TC said...


Many thanks. The elements (poem and ponies) seemed to converse -- across the Fells, across the centuries.

Out wandering the pavements of my own private concrete Cumbria at that small hour, lit up by that huge bright presence in the crisp cold winter night...

Tom King said...

I love this poem. One of my favorite poems. I've never seen it like this with "th'untrodden" though. Always "the untrodden." I understand the meter, but I thought it was irregular on purpose. Was this the original version?

Lally said...

I loved Wordsworth when I was a young man just beginning to appreciate the craft of bygone poets. His ability to be so concise and accessible had a lot to do with it, and this poem demonstrates that. Thanks for all the great ones you continue to remind me of in these posts Tom. And as for the photos with the poem, Steve said it best "no one has thought to put these together before, such an act for which all thanks"...

manik sharma said...

Beautiful poem..Loneliness is the measure of unusual reach...and i quote from another wordsworth's romantic classic

"Be left more desolate, more dreary cold
Than a forsaken bird’s-nest filled with snow"

I feel cold these days..

vazambam (Vassilis Zambaras) said...

As Lally says:

Thanks for reminding us
Among others

Of lovely, lovely Lucy unknown
To all but lucid Willy.

TC said...

The landscape of the Fells has probably not changed much since Wordsworth wrote the five "Lucy" poems in the Lyrical Ballads.

One could as well imagine it populated with sheep as with ponies, then as now.

It probably looked much as it does here.

That's not the gravestone of Lucy, by the way. If she ever existed, no one knows who she was; some have speculated she was conflated out of imaginal projections of the poet's sister Dorothy.

The simple ballad stanza deployed to such wonderful effect in this poem was probably learnt by WW from Percy's Reliques of Ancient English Poetry.

He was 28 in 1798, when he began drafting these pristine lyrics.

There were additional draft stanzas in this one.

Tom, this version of the text is as it appeared in the original edition of the Lyrical Ballads.

The comments from Michael, Manik, Tom and Vassilis, following on Steve's, show that like all the greatest poems, this one continues to live for us, and to move us -- whoever and wherever (New Jersey, India, Connecticut, Greece, Bolinas, if I've got the loci of our genii right) we are.

What more could one ask.



"like all the greatest poems, this one continues to live for us, and to move us -- whoever and wherever (New Jersey, India, Connecticut, Greece, Bolinas, if I've got the loci of our genii right) we are."

thanks for this too, here here!

ACravan said...

This is so very wonderful. I cannot wait to share it with my family and other people I correspond with and care about. Curtis

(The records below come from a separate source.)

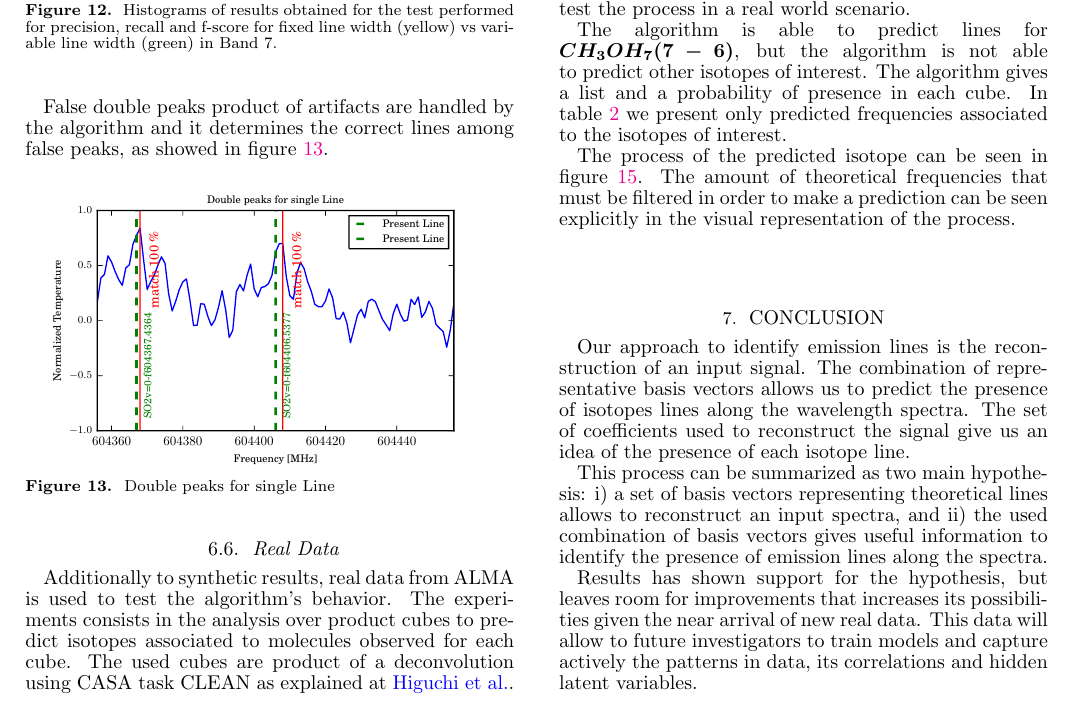
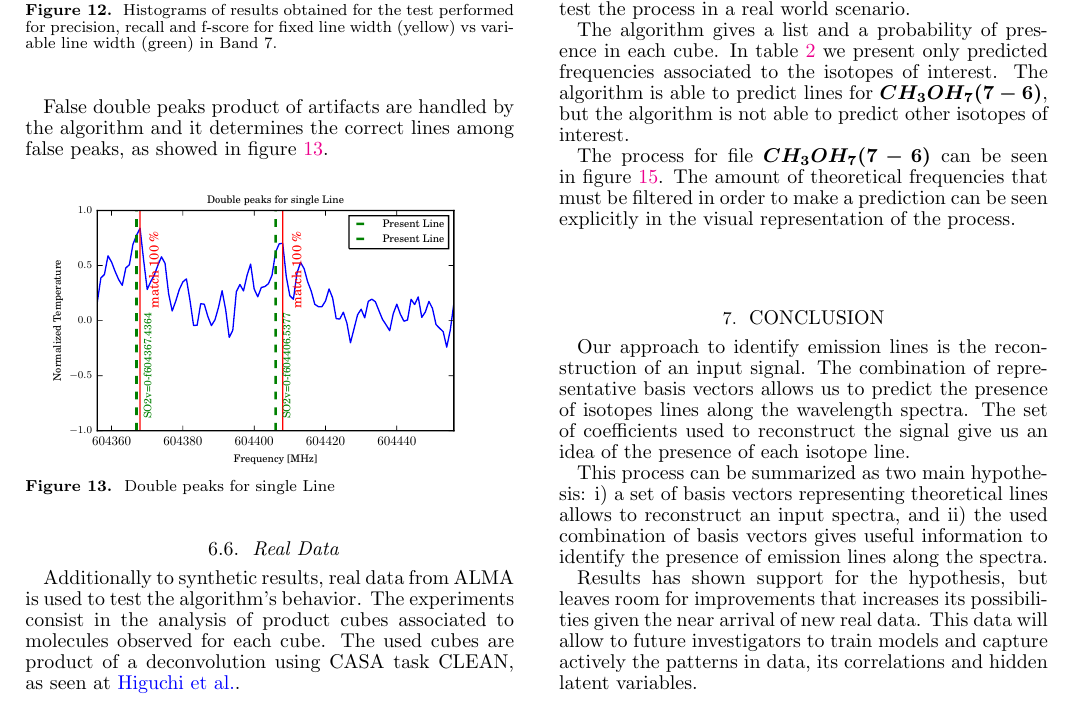
Before and after one commit to ChileanVirtualObservatory/DISPLAY, a LaTeX document (doc/draft/draft-andres.tex, which reads doc/draft/include/6_results.tex): part of page 10 of 12, cut so that both start at the same text. Compiled offline with pdfLaTeX.

Commit message:
draft corrections

```diff
--- a/doc/draft/include/6_results.tex
+++ b/doc/draft/include/6_results.tex
@@ -143,8 +143,8 @@ False double peaks product of artifacts are handled by the algorithm and it dete
 \subsection{Real Data}
 
 Additionally to synthetic results, real data from ALMA is used to test the algorithm's behavior.
-The experiments consists in the analysis over product cubes to predict isotopes associated to molecules observed for each cube.
-The used cubes are product of a deconvolution using CASA task CLEAN as explained at \cite{higuchi_iras_2015}.
+The experiments consist in the analysis of product cubes associated to molecules observed for each cube.
+The used cubes are product of a deconvolution using CASA task CLEAN, as seen at \cite{higuchi_iras_2015}.
 
 \begin{figure}[H]
 	\begin{center}
@@ -157,10 +157,13 @@ The used cubes are product of a deconvolution using CASA task CLEAN as explained
 In this case, the high density of theoretical frequencies plays a major role in the difficulty of the prediction.
 With synthetically data, a subset of isotopes were selected, but with real data, all the Splatalogue lines were include to test the process in a real world scenario.
 
+The algorithm gives a list and a probability of presence in each cube.
+In table \ref{tab:real-results} we present only predicted frequencies associated to the isotopes of interest.
 The algorithm is able to predict lines for $CH_3OH_7 (7-6)$, but the algorithm is not able to predict other isotopes of interest.
-The algorithm gives a list and a probability of presence in each cube. In table \ref{tab:real-results} we present only predicted frequencies associated to the isotopes of interest.
 
-The process of the predicted isotope can be seen in figure \ref{fig:experiment}.
+
+
+The process for file $CH_3OH_7 (7-6)$ can be seen in figure \ref{fig:experiment}.
 The amount of theoretical frequencies that must be filtered in order to make a prediction can be seen explicitly in the visual representation of the process.
 
 % Real Data
```
Also changed, not shown: doc/draft/draft-andres.pdf, 1 other file.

TC said...

Lovely Curtis, great to hear that.

Issa's Untidy Hut said...

Our little poetry group at the library met up with Mr. Wordsworth just last week.

And what a lovely time we had. We usually discuss 3 poems over an hour and a half's time but when we passed an hour on the first - Tintern Abbey - we threw all caution to the winds and enjoyed the hell out of it.

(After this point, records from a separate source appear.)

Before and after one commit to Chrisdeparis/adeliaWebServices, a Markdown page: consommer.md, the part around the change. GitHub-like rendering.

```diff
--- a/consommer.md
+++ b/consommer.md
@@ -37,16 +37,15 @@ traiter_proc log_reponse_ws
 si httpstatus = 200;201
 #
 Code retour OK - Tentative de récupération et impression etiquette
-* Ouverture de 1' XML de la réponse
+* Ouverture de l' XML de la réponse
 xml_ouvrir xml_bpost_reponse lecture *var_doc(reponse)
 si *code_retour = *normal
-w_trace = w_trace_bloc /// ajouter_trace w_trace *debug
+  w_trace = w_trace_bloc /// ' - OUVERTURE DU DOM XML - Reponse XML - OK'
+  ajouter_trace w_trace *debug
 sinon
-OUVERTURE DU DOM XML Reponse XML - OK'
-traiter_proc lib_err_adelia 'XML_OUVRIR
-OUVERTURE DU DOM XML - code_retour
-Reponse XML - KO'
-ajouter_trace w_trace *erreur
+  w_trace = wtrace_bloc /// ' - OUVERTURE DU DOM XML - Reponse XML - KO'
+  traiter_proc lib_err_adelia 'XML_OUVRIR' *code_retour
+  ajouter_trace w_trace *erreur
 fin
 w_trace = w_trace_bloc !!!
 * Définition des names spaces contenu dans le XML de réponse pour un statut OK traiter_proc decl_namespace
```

Thanks for this lovely posting ...

TC said...


Throwing caution to the winds -- see Bruegel's proverbs -- "To toss feathers in the wind" -- would probably be the right thing to do...

This small poem manages to be as light as a feather, while possessing a kind of inner tensile strength that makes it as tough as hardened steel.

And yet... to breathe too hard would be to blow it away.